**Your instructions**
Whenever "RenderBox" appears in a line, please copy that line from the data.

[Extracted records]
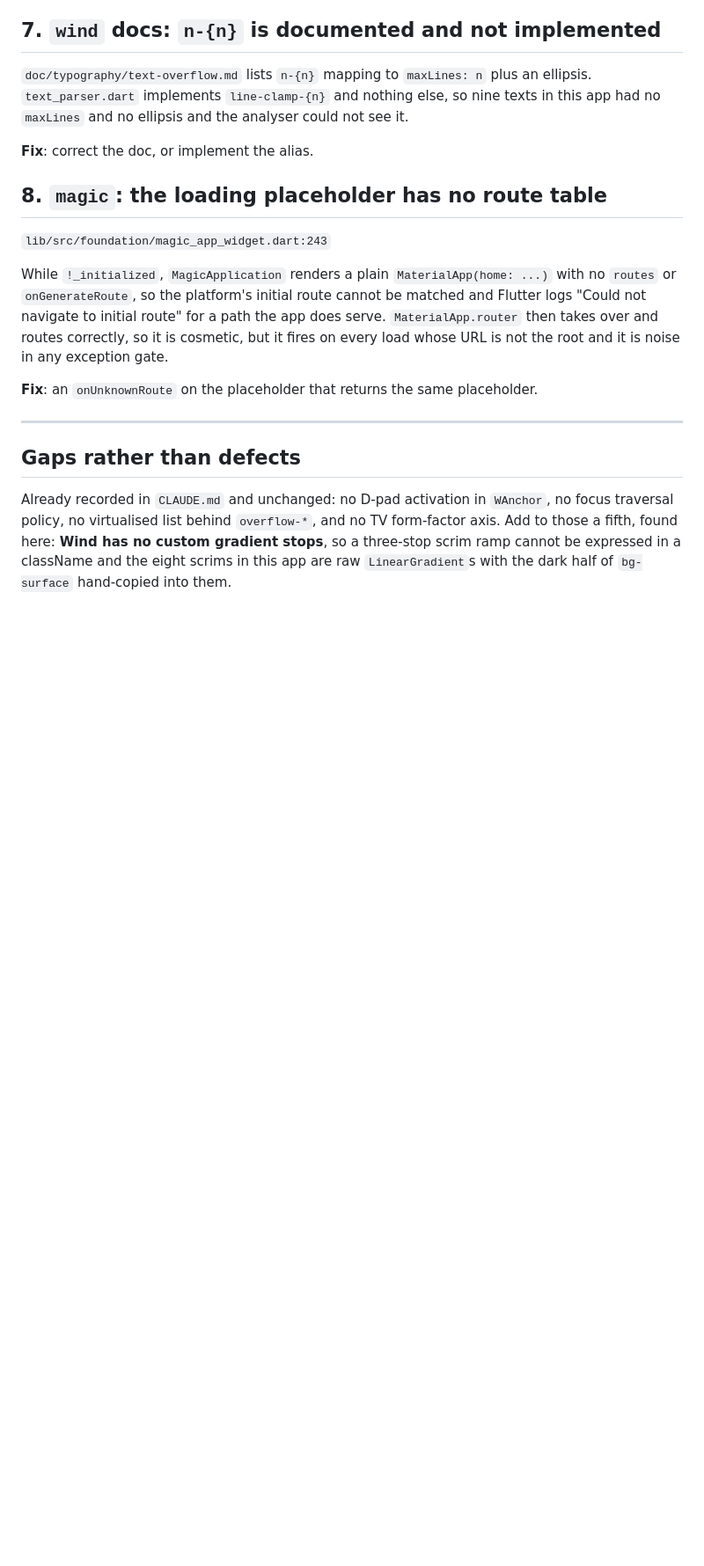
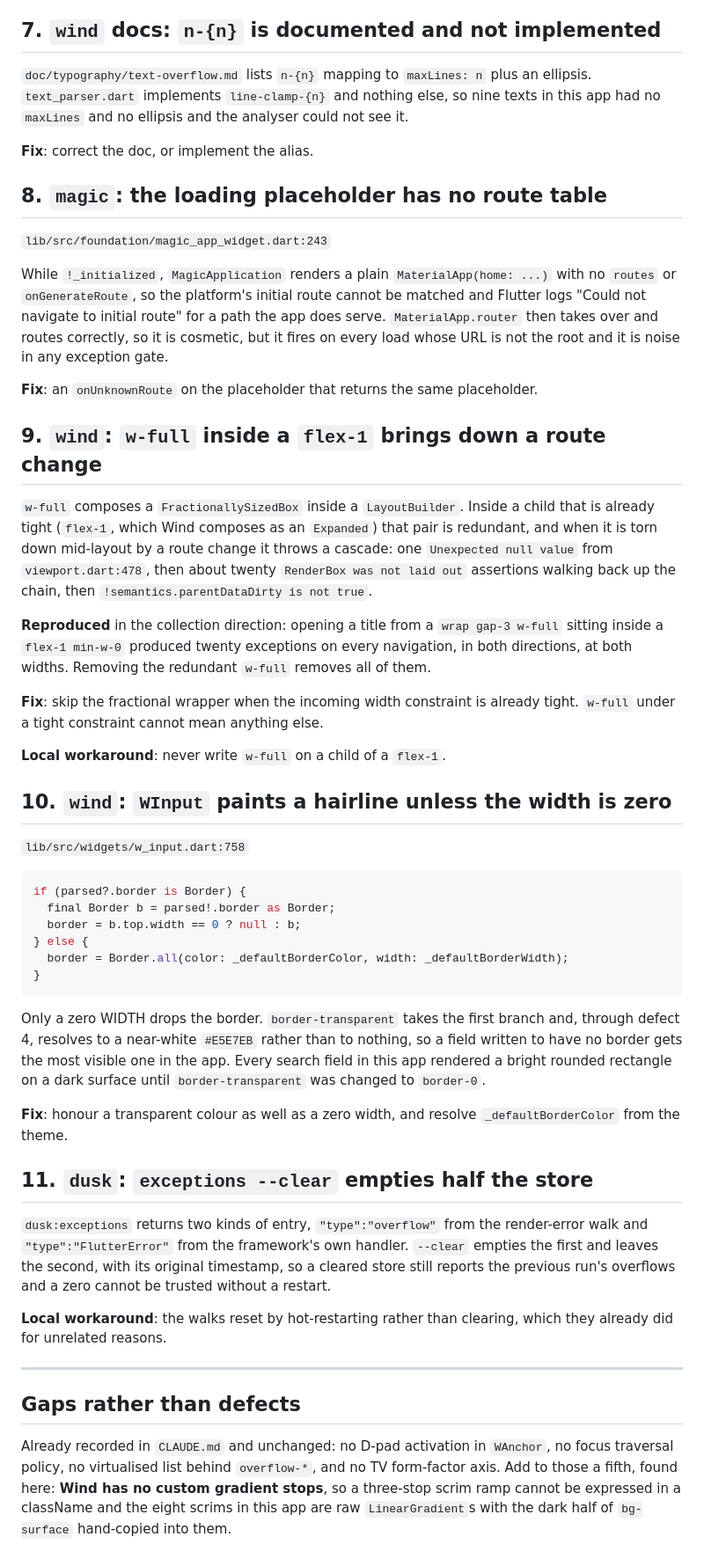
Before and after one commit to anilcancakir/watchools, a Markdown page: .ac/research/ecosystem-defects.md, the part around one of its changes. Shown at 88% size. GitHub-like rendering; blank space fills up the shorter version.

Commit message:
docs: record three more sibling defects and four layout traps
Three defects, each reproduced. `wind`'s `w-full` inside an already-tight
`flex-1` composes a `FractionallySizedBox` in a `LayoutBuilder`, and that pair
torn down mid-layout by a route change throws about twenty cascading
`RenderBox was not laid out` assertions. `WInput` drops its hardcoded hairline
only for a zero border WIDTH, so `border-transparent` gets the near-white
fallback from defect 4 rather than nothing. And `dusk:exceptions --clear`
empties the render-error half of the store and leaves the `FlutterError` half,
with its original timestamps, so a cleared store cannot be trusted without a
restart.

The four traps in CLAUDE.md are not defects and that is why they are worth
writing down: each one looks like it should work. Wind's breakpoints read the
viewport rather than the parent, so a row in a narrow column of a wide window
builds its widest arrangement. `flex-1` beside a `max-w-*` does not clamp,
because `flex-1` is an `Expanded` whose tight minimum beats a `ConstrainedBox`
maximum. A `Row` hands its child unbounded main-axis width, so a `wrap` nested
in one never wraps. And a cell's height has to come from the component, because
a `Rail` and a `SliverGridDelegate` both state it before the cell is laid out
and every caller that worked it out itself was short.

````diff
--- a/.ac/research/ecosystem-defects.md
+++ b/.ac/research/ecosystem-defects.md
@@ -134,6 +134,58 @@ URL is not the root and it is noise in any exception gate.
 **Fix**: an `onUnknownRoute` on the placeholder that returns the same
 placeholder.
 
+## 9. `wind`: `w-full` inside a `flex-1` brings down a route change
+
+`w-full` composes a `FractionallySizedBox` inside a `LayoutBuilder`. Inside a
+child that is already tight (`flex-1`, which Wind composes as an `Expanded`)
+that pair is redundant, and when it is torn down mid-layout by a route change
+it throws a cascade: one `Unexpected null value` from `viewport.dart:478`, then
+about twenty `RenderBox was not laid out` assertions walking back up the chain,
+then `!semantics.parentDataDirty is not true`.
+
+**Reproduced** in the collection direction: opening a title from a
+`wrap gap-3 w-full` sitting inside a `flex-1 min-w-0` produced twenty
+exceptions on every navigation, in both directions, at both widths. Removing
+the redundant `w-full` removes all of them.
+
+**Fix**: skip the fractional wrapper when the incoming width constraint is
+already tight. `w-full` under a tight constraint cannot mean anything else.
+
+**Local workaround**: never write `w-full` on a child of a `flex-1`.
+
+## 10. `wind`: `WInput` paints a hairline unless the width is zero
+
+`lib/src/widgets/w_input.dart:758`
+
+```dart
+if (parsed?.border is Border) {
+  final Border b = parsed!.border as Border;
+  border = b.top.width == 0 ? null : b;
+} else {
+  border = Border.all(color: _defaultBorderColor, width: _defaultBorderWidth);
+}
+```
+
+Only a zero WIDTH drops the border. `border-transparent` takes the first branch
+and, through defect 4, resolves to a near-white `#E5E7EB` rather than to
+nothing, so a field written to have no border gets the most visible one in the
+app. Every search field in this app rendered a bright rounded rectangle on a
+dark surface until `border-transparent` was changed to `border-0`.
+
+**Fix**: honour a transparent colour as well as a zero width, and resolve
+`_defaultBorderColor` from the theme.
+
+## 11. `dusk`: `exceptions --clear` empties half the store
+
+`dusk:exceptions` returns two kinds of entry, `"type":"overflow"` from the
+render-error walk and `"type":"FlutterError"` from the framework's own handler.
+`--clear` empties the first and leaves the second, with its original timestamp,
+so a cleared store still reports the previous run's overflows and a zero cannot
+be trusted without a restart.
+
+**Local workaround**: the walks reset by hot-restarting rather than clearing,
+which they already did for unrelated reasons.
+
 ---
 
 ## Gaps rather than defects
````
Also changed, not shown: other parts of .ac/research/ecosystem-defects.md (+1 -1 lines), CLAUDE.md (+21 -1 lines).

* * *

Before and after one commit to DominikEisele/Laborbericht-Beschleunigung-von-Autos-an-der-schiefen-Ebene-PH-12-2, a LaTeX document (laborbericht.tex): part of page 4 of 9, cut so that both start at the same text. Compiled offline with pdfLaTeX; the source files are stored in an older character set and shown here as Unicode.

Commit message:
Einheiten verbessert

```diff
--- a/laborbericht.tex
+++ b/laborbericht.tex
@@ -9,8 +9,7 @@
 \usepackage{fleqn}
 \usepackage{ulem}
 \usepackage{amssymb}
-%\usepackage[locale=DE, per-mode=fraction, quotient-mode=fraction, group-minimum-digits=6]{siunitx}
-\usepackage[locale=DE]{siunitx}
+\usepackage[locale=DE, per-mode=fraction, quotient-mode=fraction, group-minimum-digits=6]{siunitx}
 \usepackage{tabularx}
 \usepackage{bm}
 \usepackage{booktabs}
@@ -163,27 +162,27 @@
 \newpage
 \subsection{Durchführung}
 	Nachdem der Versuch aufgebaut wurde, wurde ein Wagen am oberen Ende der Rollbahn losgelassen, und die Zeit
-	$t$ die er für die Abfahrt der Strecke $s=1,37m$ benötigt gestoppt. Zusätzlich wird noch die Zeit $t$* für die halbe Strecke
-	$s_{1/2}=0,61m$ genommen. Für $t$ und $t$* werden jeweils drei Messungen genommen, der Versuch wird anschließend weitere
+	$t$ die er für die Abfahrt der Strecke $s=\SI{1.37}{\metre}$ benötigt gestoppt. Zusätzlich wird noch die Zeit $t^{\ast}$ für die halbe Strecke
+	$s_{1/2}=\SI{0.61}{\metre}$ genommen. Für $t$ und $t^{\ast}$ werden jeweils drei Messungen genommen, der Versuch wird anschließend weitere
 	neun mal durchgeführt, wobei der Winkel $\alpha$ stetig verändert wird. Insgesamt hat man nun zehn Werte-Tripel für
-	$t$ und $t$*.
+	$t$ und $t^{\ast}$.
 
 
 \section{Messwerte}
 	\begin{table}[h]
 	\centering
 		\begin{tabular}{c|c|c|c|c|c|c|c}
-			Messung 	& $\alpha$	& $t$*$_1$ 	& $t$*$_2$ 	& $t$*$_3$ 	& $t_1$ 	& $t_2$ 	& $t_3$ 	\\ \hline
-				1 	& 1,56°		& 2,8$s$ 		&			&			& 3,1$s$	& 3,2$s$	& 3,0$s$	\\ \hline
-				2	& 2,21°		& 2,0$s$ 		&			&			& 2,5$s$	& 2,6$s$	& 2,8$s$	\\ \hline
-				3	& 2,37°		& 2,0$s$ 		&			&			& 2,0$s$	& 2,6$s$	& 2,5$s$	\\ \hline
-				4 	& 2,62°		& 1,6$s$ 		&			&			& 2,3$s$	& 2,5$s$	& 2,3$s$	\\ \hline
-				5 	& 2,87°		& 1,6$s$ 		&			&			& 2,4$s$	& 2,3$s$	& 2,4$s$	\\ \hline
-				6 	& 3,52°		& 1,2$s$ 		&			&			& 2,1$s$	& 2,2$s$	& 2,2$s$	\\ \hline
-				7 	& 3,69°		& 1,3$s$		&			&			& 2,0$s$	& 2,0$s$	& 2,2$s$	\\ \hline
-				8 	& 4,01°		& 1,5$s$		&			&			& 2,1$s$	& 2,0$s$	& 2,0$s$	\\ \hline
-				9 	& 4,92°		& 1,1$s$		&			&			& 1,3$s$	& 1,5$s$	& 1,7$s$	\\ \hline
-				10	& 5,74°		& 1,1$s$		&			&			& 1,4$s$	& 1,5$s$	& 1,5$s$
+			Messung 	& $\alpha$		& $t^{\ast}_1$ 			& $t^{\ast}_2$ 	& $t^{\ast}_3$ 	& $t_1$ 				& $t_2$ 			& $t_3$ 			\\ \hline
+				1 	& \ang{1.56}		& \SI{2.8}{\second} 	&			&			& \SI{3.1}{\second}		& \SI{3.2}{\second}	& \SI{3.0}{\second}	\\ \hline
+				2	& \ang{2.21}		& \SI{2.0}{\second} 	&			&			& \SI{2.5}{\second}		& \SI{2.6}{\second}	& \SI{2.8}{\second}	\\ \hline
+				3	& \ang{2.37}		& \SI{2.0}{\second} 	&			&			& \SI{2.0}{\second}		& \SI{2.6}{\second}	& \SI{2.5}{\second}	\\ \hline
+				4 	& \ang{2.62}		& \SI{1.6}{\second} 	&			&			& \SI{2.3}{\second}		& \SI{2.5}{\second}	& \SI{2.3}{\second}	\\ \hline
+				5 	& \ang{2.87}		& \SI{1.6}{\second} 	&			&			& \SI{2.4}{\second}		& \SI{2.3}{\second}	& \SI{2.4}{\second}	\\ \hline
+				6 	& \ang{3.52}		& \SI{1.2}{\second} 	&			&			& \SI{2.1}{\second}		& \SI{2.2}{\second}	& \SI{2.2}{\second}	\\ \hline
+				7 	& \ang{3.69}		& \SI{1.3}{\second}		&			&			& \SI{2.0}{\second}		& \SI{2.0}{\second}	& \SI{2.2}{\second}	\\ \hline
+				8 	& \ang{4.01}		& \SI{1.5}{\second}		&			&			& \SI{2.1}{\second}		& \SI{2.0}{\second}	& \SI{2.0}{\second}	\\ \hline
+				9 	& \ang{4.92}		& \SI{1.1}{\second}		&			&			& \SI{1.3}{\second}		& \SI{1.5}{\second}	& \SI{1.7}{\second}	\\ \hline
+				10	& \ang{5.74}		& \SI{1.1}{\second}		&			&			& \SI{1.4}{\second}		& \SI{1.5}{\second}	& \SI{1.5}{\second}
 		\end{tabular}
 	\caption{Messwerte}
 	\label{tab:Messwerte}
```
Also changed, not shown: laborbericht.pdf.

==

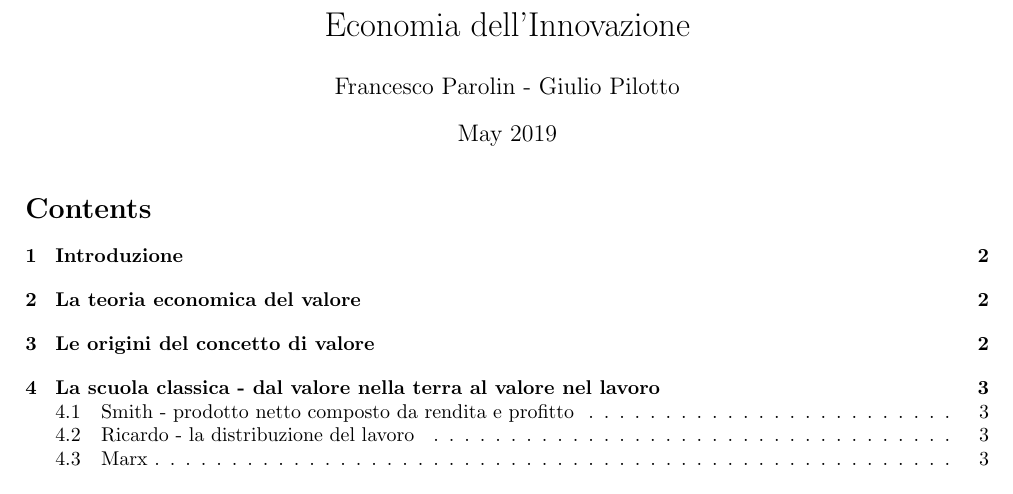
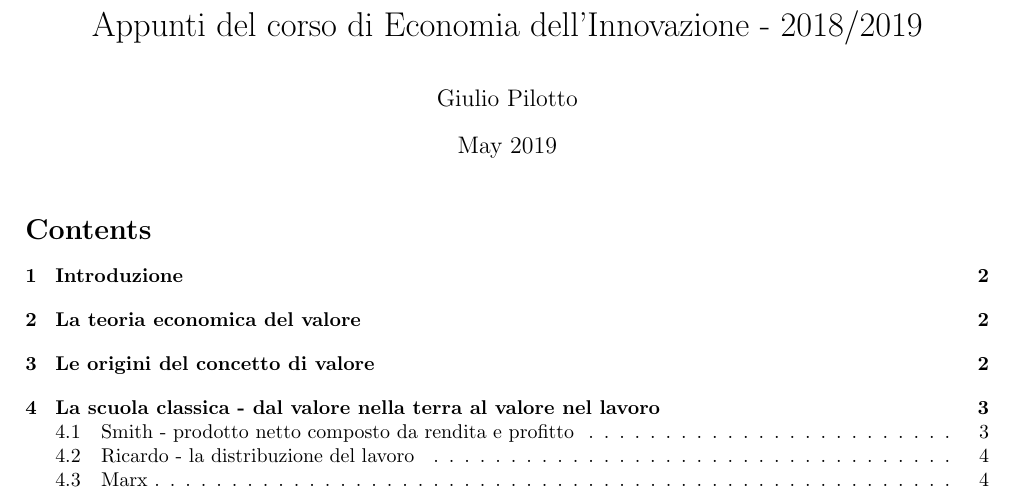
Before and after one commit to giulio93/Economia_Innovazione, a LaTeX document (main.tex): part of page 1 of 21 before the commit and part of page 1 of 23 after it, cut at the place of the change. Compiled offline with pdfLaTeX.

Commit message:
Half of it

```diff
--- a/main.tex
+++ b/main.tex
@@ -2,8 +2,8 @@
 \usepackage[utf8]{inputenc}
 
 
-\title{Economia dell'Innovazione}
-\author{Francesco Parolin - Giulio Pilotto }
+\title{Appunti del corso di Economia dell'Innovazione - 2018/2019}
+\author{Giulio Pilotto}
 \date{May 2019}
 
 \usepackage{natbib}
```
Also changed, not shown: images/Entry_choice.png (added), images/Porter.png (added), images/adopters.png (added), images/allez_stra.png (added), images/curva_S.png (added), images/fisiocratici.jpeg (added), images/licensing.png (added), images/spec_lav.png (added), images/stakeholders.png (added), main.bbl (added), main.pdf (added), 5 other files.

**Output**
`RenderBox was not laid out` assertions. `WInput` drops its hardcoded hairline
+about twenty `RenderBox was not laid out` assertions walking back up the chain,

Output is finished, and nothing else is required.